HOW TO COMPLETE THIS TASK ▸ Everything in the listing below except the pictures should be reproduced exactly.

GIVEN DATA ▸
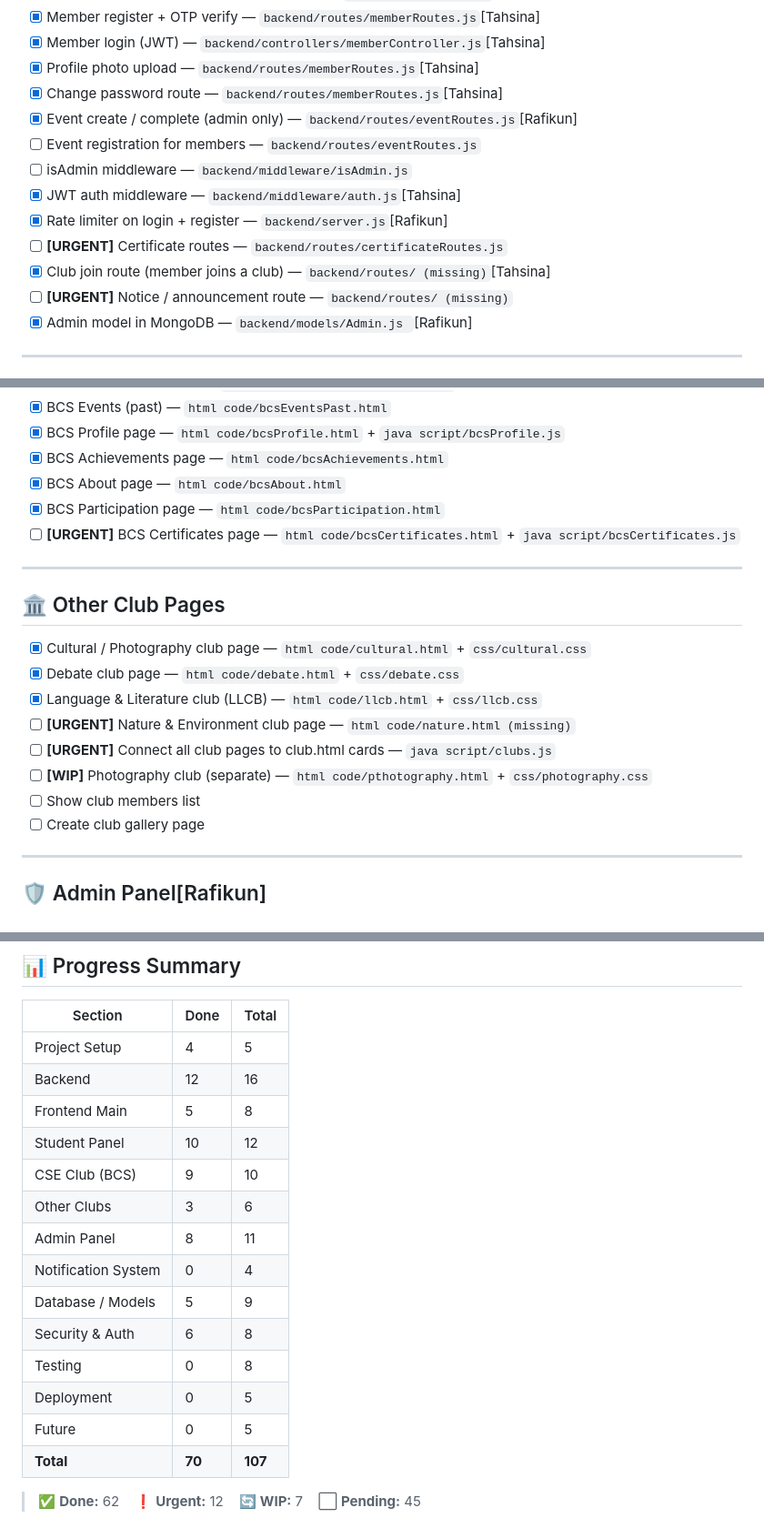
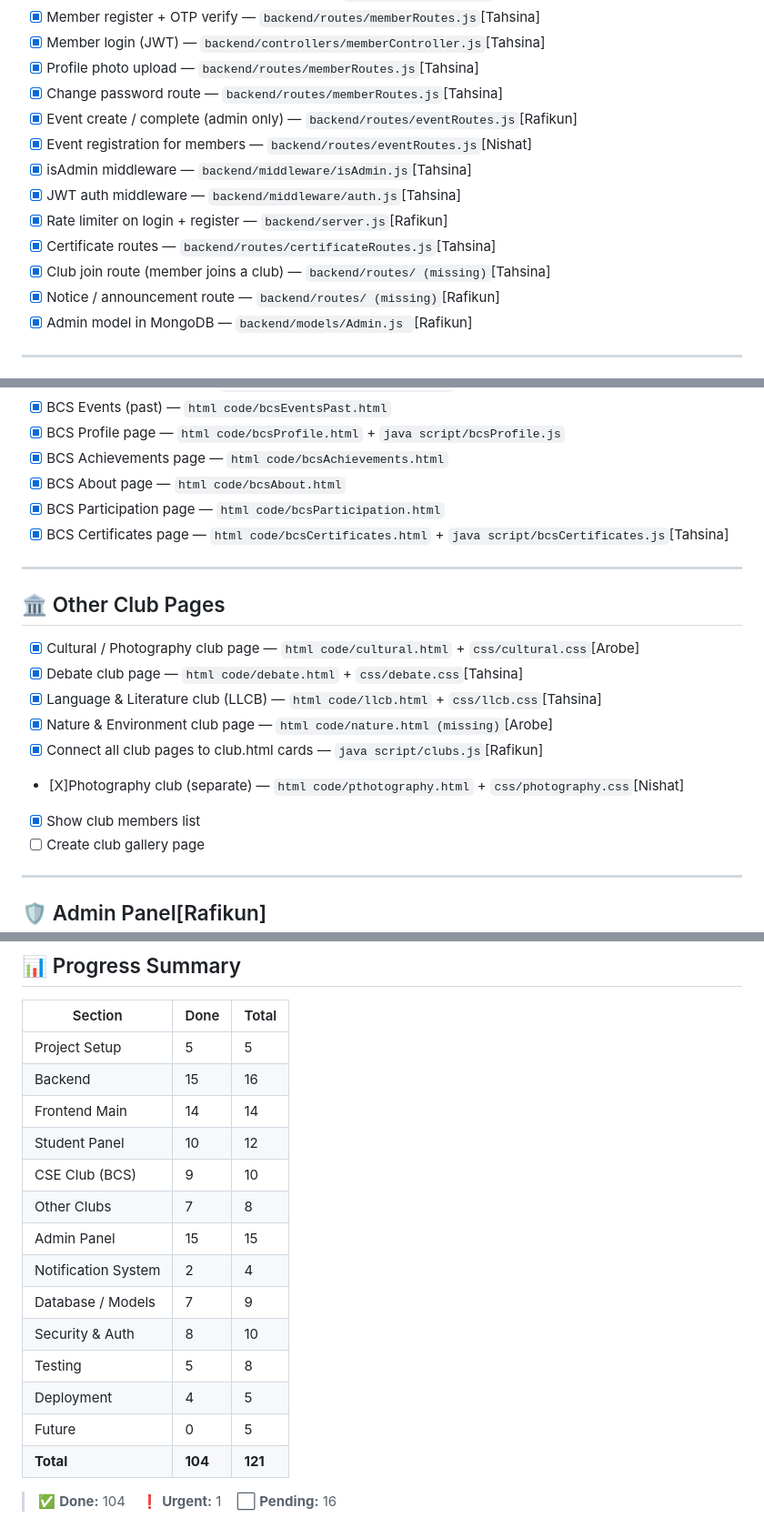
Before and after one commit to rafikun2523-er/club-integrating-website, a Markdown page: TODO.md, 3 parts joined by grey strips. Shown at 91% size. Drawn GitHub-style.

```diff
--- a/TODO.md
+++ b/TODO.md
@@ -24,13 +24,13 @@
 - [x] Profile photo upload — `backend/routes/memberRoutes.js`[Tahsina]
 - [x] Change password route — `backend/routes/memberRoutes.js`[Tahsina]
 - [x] Event create / complete (admin only) — `backend/routes/eventRoutes.js`[Rafikun]
-- [ ] Event registration for members — `backend/routes/eventRoutes.js`
-- [ ] isAdmin middleware — `backend/middleware/isAdmin.js`
+- [X] Event registration for members — `backend/routes/eventRoutes.js`[Nishat]
+- [X] isAdmin middleware — `backend/middleware/isAdmin.js`[Tahsina]
 - [x] JWT auth middleware — `backend/middleware/auth.js`[Tahsina]
 - [x] Rate limiter on login + register — `backend/server.js`[Rafikun]
-- [ ] **[URGENT]** Certificate routes — `backend/routes/certificateRoutes.js`
+- [X] Certificate routes — `backend/routes/certificateRoutes.js`[Tahsina]
 - [x] Club join route (member joins a club) — `backend/routes/ (missing)`[Tahsina]
-- [ ] **[URGENT]** Notice / announcement route — `backend/routes/ (missing)`
+- [X]  Notice / announcement route — `backend/routes/ (missing)`[Rafikun]
 - [x] Admin model in MongoDB — `backend/models/Admin.js `[Rafikun]
 
 ---
@@ -83,19 +83,19 @@
 - [x] BCS Achievements page — `html code/bcsAchievements.html`
 - [x] BCS About page — `html code/bcsAbout.html`
 - [x] BCS Participation page — `html code/bcsParticipation.html`
-- [ ] **[URGENT]** BCS Certificates page — `html code/bcsCertificates.html` + `java script/bcsCertificates.js`
+- [X] BCS Certificates page — `html code/bcsCertificates.html` + `java script/bcsCertificates.js`[Tahsina]
 
 ---
 
 ## 🏛️ Other Club Pages
 
-- [x] Cultural / Photography club page — `html code/cultural.html` + `css/cultural.css`
-- [x] Debate club page — `html code/debate.html` + `css/debate.css`
-- [x] Language & Literature club (LLCB) — `html code/llcb.html` + `css/llcb.css`
-- [ ] **[URGENT]** Nature & Environment club page — `html code/nature.html (missing)`
-- [ ] **[URGENT]** Connect all club pages to club.html cards — `java script/clubs.js`
-- [ ] **[WIP]** Photography club (separate) — `html code/pthotography.html` + `css/photography.css`
-- [ ] Show club members list
+- [x] Cultural / Photography club page — `html code/cultural.html` + `css/cultural.css`[Arobe]
+- [x] Debate club page — `html code/debate.html` + `css/debate.css`[Tahsina]
+- [x] Language & Literature club (LLCB) — `html code/llcb.html` + `css/llcb.css`[Tahsina]
+- [X] Nature & Environment club page — `html code/nature.html (missing)`[Arobe]
+- [X] Connect all club pages to club.html cards — `java script/clubs.js`[Rafikun]
+- [X]Photography club (separate) — `html code/pthotography.html` + `css/photography.css`[Nishat]
+- [X] Show club members list
 - [ ] Create club gallery page
 
 ---
@@ -196,19 +196,19 @@
 
 | Section | Done | Total |
 |---|---|---|
-| Project Setup | 4 | 5 |
-| Backend | 12 | 16 |
-| Frontend Main | 5 | 8 |
+| Project Setup | 5 | 5 |
+| Backend | 15 | 16 |
+| Frontend Main | 14 | 14 |
 | Student Panel | 10 | 12 |
 | CSE Club (BCS) | 9 | 10 |
-| Other Clubs | 3 | 6 |
-| Admin Panel | 8 | 11 |
-| Notification System | 0 | 4 |
-| Database / Models | 5 | 9 |
-| Security & Auth | 6 | 8 |
-| Testing | 0 | 8 |
-| Deployment | 0 | 5 |
+| Other Clubs | 7 | 8 |
+| Admin Panel | 15 | 15 |
+| Notification System | 2 | 4 |
+| Database / Models | 7 | 9 |
+| Security & Auth | 8 | 10 |
+| Testing | 5 | 8 |
+| Deployment | 4 | 5 |
 | Future | 0 | 5 |
-| **Total** | **70** | **107** |
+| **Total** | **104** | **121** |
 
-> ✅ **Done:** 62 &nbsp;&nbsp; ❗ **Urgent:** 12 &nbsp;&nbsp; 🔄 **WIP:** 7 &nbsp;&nbsp; ⬜ **Pending:** 45
+> ✅ **Done:** 104 &nbsp;&nbsp; ❗ **Urgent:** 1 &nbsp;&nbsp; ⬜ **Pending:** 16
```
Also changed, not shown: other parts of TODO.md (+22 -22 lines).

RESULT ▸
Before and after one commit to rafikun2523-er/club-integrating-website, a Markdown page: TODO.md, 3 parts joined by grey strips. Shown at 91% size. Drawn GitHub-style.

```diff
--- a/TODO.md
+++ b/TODO.md
@@ -24,13 +24,13 @@
 - [x] Profile photo upload — `backend/routes/memberRoutes.js`[Tahsina]
 - [x] Change password route — `backend/routes/memberRoutes.js`[Tahsina]
 - [x] Event create / complete (admin only) — `backend/routes/eventRoutes.js`[Rafikun]
-- [ ] Event registration for members — `backend/routes/eventRoutes.js`
-- [ ] isAdmin middleware — `backend/middleware/isAdmin.js`
+- [X] Event registration for members — `backend/routes/eventRoutes.js`[Nishat]
+- [X] isAdmin middleware — `backend/middleware/isAdmin.js`[Tahsina]
 - [x] JWT auth middleware — `backend/middleware/auth.js`[Tahsina]
 - [x] Rate limiter on login + register — `backend/server.js`[Rafikun]
-- [ ] **[URGENT]** Certificate routes — `backend/routes/certificateRoutes.js`
+- [X] Certificate routes — `backend/routes/certificateRoutes.js`[Tahsina]
 - [x] Club join route (member joins a club) — `backend/routes/ (missing)`[Tahsina]
-- [ ] **[URGENT]** Notice / announcement route — `backend/routes/ (missing)`
+- [X]  Notice / announcement route — `backend/routes/ (missing)`[Rafikun]
 - [x] Admin model in MongoDB — `backend/models/Admin.js `[Rafikun]
 
 ---
@@ -83,19 +83,19 @@
 - [x] BCS Achievements page — `html code/bcsAchievements.html`
 - [x] BCS About page — `html code/bcsAbout.html`
 - [x] BCS Participation page — `html code/bcsParticipation.html`
-- [ ] **[URGENT]** BCS Certificates page — `html code/bcsCertificates.html` + `java script/bcsCertificates.js`
+- [X] BCS Certificates page — `html code/bcsCertificates.html` + `java script/bcsCertificates.js`[Tahsina]
 
 ---
 
 ## 🏛️ Other Club Pages
 
-- [x] Cultural / Photography club page — `html code/cultural.html` + `css/cultural.css`
-- [x] Debate club page — `html code/debate.html` + `css/debate.css`
-- [x] Language & Literature club (LLCB) — `html code/llcb.html` + `css/llcb.css`
-- [ ] **[URGENT]** Nature & Environment club page — `html code/nature.html (missing)`
-- [ ] **[URGENT]** Connect all club pages to club.html cards — `java script/clubs.js`
-- [ ] **[WIP]** Photography club (separate) — `html code/pthotography.html` + `css/photography.css`
-- [ ] Show club members list
+- [x] Cultural / Photography club page — `html code/cultural.html` + `css/cultural.css`[Arobe]
+- [x] Debate club page — `html code/debate.html` + `css/debate.css`[Tahsina]
+- [x] Language & Literature club (LLCB) — `html code/llcb.html` + `css/llcb.css`[Tahsina]
+- [X] Nature & Environment club page — `html code/nature.html (missing)`[Arobe]
+- [X] Connect all club pages to club.html cards — `java script/clubs.js`[Rafikun]
+- [X]Photography club (separate) — `html code/pthotography.html` + `css/photography.css`[Nishat]
+- [X] Show club members list
 - [ ] Create club gallery page
 
 ---
@@ -196,19 +196,19 @@
 
 | Section | Done | Total |
 |---|---|---|
-| Project Setup | 4 | 5 |
-| Backend | 12 | 16 |
-| Frontend Main | 5 | 8 |
+| Project Setup | 5 | 5 |
+| Backend | 15 | 16 |
+| Frontend Main | 14 | 14 |
 | Student Panel | 10 | 12 |
 | CSE Club (BCS) | 9 | 10 |
-| Other Clubs | 3 | 6 |
-| Admin Panel | 8 | 11 |
-| Notification System | 0 | 4 |
-| Database / Models | 5 | 9 |
-| Security & Auth | 6 | 8 |
-| Testing | 0 | 8 |
-| Deployment | 0 | 5 |
+| Other Clubs | 7 | 8 |
+| Admin Panel | 15 | 15 |
+| Notification System | 2 | 4 |
+| Database / Models | 7 | 9 |
+| Security & Auth | 8 | 10 |
+| Testing | 5 | 8 |
+| Deployment | 4 | 5 |
 | Future | 0 | 5 |
-| **Total** | **70** | **107** |
+| **Total** | **104** | **121** |
 
-> ✅ **Done:** 62 &nbsp;&nbsp; ❗ **Urgent:** 12 &nbsp;&nbsp; 🔄 **WIP:** 7 &nbsp;&nbsp; ⬜ **Pending:** 45
+> ✅ **Done:** 104 &nbsp;&nbsp; ❗ **Urgent:** 1 &nbsp;&nbsp; ⬜ **Pending:** 16
```
Also changed, not shown: other parts of TODO.md (+22 -22 lines).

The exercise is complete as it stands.